(Stored data entries)

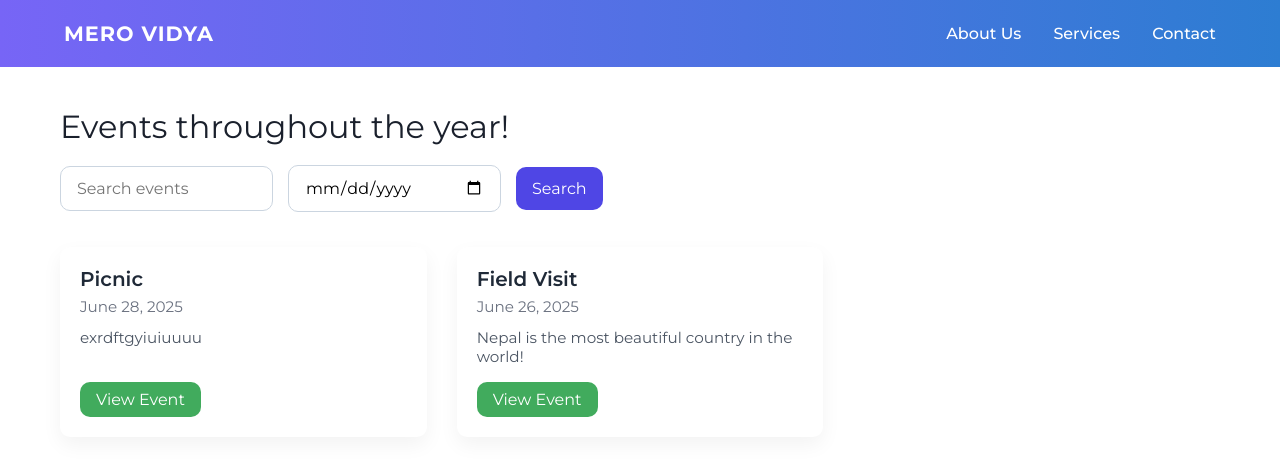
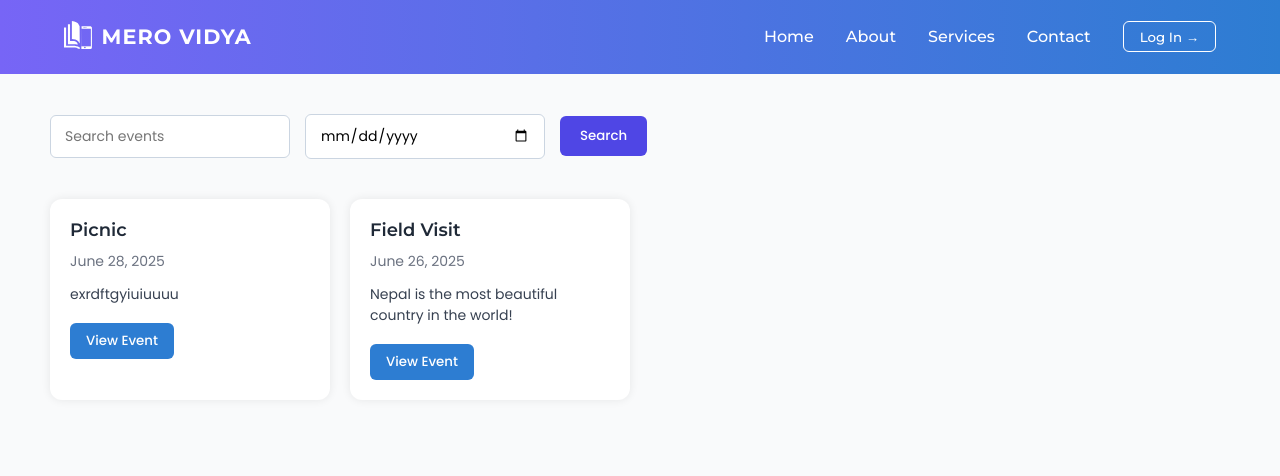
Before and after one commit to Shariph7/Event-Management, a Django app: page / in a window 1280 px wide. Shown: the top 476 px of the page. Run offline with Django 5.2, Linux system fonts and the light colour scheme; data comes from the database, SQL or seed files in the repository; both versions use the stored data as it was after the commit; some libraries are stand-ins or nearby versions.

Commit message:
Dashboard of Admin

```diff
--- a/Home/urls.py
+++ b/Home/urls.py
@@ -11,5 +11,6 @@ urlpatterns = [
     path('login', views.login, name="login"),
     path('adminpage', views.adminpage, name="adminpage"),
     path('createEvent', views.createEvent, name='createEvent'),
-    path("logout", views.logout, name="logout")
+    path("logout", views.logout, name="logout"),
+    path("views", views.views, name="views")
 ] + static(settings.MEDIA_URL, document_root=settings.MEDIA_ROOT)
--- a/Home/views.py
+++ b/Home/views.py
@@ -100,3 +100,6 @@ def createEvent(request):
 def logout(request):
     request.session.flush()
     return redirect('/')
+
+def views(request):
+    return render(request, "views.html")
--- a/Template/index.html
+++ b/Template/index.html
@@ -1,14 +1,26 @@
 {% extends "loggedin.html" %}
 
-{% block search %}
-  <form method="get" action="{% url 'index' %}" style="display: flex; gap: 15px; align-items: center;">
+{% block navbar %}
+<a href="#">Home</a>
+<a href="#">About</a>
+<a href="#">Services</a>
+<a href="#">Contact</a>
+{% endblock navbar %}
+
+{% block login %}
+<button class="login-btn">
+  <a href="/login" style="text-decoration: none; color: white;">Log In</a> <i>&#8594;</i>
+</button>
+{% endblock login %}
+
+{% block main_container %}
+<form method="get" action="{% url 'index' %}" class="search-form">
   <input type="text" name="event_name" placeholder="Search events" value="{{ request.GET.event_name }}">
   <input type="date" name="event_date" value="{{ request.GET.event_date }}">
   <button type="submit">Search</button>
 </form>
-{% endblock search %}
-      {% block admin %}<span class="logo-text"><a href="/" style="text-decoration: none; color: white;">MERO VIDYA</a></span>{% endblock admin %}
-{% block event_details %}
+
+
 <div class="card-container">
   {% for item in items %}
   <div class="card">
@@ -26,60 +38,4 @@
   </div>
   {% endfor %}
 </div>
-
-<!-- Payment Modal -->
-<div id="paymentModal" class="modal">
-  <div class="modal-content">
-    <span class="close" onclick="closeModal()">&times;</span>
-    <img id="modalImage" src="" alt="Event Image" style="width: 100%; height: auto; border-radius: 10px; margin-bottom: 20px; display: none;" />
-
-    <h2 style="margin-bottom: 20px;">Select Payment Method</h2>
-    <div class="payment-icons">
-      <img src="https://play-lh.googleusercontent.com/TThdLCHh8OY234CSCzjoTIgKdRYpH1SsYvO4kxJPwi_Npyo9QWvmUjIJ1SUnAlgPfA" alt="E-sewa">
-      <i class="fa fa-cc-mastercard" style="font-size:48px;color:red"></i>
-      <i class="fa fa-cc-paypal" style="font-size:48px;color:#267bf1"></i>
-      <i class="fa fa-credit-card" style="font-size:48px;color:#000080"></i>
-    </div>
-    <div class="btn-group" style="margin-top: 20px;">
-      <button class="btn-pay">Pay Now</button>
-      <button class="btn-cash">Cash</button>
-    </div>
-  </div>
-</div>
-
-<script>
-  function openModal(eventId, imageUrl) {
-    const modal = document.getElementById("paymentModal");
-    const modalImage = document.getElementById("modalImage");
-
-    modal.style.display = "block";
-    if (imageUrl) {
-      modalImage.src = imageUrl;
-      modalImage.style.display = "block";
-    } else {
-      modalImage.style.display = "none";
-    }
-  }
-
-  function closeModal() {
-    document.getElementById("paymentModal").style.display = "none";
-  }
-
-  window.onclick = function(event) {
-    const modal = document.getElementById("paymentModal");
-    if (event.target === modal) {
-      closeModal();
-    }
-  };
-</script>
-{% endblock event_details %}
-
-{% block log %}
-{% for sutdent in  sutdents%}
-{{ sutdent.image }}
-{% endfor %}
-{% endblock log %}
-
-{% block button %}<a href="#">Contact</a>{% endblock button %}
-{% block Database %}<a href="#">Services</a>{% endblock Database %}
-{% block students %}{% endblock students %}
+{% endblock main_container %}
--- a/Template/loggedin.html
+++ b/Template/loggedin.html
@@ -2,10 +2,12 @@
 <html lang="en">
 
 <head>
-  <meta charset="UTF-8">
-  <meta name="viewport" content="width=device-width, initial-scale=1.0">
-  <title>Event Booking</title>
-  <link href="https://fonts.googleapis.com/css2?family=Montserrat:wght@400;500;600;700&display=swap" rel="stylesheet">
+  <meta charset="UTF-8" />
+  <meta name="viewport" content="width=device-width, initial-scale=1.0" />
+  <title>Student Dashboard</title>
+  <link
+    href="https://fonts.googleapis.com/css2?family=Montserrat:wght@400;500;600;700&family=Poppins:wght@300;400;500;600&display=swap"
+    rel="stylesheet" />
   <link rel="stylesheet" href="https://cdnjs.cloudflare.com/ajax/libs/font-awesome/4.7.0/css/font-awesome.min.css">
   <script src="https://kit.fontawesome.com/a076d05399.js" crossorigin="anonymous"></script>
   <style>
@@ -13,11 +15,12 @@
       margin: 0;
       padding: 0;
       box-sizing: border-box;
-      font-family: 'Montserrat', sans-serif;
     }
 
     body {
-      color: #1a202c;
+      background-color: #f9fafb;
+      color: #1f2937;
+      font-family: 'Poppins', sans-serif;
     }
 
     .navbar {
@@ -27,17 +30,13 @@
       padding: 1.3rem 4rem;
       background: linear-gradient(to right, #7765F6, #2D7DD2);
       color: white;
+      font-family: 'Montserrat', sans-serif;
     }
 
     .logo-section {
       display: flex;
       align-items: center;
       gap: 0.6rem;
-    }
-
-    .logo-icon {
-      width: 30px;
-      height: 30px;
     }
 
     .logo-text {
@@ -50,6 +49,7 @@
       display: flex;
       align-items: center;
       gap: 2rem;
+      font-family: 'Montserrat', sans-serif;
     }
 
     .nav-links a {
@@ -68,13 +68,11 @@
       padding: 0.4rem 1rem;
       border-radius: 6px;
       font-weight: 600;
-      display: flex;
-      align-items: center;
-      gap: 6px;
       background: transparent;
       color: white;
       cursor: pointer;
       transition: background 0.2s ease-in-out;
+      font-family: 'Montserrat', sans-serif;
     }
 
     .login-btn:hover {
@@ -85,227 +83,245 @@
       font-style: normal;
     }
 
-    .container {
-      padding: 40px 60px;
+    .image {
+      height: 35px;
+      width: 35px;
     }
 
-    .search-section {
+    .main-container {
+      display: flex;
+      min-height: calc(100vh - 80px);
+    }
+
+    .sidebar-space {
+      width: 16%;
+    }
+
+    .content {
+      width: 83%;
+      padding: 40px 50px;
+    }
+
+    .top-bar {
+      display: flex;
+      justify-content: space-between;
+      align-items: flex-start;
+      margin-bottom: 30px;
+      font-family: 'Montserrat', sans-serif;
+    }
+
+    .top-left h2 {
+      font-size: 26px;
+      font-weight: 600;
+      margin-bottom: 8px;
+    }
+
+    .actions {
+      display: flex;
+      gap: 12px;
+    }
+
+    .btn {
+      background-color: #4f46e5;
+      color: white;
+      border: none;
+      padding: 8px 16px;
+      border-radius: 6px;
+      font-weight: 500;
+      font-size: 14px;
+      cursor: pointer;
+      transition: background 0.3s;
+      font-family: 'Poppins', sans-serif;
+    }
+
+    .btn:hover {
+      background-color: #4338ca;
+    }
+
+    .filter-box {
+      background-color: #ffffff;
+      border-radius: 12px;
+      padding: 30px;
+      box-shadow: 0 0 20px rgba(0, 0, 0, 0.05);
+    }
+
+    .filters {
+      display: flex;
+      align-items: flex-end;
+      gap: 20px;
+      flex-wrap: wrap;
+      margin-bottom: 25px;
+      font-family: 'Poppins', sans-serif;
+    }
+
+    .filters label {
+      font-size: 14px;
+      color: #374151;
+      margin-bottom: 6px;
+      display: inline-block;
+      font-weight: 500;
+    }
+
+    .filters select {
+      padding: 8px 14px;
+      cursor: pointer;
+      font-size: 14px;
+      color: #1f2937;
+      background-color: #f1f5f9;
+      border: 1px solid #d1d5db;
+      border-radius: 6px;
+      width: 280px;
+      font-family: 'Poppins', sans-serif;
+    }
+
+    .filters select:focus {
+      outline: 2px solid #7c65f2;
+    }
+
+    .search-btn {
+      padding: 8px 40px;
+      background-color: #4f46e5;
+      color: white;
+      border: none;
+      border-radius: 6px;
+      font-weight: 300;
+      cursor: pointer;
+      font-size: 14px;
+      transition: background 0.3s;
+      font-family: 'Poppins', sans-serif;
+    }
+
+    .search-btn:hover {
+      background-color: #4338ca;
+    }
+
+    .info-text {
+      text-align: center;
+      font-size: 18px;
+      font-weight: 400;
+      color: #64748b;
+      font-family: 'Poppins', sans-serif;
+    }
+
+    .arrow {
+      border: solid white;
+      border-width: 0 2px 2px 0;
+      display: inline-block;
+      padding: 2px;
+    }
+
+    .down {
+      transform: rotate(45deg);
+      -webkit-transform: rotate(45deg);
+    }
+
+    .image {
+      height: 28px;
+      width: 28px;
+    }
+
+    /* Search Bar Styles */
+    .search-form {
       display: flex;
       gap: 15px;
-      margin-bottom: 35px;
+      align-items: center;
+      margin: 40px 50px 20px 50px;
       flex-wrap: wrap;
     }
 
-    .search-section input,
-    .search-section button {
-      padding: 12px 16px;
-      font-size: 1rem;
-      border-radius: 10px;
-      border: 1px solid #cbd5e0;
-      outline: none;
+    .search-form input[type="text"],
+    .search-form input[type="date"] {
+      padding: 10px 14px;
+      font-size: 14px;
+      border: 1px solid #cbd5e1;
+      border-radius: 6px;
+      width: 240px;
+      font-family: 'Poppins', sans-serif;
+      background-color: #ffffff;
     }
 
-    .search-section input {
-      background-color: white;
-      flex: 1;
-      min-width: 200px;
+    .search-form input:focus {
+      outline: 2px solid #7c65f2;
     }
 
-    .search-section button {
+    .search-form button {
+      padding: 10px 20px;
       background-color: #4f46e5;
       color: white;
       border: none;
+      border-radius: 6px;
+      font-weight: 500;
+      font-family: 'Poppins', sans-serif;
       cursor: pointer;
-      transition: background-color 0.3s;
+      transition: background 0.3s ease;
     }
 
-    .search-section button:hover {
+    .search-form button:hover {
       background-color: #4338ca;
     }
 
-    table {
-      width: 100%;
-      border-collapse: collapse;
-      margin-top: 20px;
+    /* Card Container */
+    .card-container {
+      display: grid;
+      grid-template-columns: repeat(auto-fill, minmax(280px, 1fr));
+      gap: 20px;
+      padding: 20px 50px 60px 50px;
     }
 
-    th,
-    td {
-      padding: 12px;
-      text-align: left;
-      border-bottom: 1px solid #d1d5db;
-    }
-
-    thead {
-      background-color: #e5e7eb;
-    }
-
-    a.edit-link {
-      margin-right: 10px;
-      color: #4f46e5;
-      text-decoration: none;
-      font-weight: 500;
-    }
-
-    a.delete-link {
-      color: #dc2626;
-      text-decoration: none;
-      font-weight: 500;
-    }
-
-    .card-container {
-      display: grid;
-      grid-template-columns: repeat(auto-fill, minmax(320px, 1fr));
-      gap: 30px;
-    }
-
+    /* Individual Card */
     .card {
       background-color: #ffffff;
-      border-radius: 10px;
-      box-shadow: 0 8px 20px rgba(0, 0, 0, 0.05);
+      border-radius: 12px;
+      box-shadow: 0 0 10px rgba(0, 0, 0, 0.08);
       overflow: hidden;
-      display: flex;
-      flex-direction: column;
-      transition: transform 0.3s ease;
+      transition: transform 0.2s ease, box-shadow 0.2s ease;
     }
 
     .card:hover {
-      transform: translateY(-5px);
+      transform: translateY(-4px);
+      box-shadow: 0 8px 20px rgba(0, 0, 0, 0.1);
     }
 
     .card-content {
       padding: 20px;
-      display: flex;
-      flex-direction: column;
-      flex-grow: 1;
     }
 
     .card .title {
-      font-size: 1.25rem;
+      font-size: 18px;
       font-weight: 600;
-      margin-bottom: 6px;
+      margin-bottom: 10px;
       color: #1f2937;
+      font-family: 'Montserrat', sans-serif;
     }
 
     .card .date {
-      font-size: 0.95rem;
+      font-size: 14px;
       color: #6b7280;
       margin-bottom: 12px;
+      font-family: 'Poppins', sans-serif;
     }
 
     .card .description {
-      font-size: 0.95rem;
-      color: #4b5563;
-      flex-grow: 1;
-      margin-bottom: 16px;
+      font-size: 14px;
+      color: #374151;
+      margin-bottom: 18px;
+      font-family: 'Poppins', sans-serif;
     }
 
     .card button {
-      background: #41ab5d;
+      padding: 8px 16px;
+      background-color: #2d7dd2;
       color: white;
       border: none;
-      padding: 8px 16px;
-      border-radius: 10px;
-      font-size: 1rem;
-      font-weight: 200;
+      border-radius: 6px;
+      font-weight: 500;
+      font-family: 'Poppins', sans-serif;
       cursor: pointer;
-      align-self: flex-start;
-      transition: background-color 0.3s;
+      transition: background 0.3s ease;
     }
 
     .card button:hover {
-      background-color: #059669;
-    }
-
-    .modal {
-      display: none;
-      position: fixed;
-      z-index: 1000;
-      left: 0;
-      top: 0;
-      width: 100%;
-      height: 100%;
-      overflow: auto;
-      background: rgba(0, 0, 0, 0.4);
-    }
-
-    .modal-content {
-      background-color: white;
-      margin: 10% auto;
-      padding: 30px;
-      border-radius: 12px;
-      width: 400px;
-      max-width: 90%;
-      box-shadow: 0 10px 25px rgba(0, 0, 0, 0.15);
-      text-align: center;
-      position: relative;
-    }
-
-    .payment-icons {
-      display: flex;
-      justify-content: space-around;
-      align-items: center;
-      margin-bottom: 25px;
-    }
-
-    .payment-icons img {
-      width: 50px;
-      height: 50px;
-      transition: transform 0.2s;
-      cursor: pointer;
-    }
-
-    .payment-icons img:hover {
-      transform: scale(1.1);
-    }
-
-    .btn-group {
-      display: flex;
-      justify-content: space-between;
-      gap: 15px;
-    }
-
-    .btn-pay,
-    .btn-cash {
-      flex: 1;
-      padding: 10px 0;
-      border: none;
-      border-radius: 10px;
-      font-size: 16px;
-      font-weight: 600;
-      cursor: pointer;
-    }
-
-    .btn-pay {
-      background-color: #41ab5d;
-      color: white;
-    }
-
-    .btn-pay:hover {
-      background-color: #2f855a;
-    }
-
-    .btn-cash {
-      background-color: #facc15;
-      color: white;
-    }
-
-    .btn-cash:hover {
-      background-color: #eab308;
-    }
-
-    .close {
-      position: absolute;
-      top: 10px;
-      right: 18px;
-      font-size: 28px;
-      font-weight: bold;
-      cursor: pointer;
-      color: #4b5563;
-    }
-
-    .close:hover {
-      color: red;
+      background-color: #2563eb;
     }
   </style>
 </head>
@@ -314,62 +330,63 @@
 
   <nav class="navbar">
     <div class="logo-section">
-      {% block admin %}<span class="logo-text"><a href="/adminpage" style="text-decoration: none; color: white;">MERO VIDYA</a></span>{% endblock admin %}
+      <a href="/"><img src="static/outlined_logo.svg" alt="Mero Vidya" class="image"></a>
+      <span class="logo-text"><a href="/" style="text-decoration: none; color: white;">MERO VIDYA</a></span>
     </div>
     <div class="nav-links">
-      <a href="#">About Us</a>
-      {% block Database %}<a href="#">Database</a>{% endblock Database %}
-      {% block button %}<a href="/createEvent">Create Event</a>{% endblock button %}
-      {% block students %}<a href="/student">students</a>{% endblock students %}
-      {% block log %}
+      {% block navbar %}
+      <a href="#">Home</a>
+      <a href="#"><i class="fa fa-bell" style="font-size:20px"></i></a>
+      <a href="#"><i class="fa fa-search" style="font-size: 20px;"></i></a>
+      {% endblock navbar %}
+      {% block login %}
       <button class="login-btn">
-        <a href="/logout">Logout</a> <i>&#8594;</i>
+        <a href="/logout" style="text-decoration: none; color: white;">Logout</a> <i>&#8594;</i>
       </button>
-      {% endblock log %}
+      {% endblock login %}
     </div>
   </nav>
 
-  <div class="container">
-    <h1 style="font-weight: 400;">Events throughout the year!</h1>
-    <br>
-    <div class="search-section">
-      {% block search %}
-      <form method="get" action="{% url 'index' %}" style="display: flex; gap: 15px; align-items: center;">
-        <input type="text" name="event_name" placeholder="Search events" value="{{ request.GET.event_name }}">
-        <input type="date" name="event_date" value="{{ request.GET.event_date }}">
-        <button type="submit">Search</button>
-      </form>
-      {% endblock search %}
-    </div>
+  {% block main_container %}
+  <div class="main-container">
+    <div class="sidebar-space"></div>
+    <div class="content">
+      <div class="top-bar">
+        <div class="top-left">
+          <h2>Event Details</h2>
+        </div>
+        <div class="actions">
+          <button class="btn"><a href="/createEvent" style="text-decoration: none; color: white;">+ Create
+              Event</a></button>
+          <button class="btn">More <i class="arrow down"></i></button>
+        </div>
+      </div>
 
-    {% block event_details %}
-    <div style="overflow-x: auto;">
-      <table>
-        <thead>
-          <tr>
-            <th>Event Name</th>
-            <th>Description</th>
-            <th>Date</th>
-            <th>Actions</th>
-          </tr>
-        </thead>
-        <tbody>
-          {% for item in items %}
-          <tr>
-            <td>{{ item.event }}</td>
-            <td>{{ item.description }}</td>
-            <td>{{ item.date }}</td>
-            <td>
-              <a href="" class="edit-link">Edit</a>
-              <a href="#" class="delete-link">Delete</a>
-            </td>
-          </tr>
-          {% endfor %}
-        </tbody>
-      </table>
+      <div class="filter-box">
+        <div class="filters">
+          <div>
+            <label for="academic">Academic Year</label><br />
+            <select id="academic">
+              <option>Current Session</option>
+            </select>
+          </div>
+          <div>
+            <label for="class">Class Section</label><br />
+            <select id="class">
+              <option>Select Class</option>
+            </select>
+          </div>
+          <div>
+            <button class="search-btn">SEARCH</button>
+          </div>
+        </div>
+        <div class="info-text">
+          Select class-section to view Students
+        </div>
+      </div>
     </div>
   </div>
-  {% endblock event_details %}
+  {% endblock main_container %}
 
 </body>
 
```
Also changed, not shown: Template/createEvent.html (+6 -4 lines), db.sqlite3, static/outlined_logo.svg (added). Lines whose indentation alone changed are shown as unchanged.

### WHAT TO DO
Search the data for the string "views". List each line that has it.

### RESPONSE
     path('login', views.login, name="login"),
     path('adminpage', views.adminpage, name="adminpage"),
     path('createEvent', views.createEvent, name='createEvent'),
-    path("logout", views.logout, name="logout")
+    path("logout", views.logout, name="logout"),
+    path("views", views.views, name="views")
--- a/Home/views.py
+++ b/Home/views.py
+def views(request):
+    return render(request, "views.html")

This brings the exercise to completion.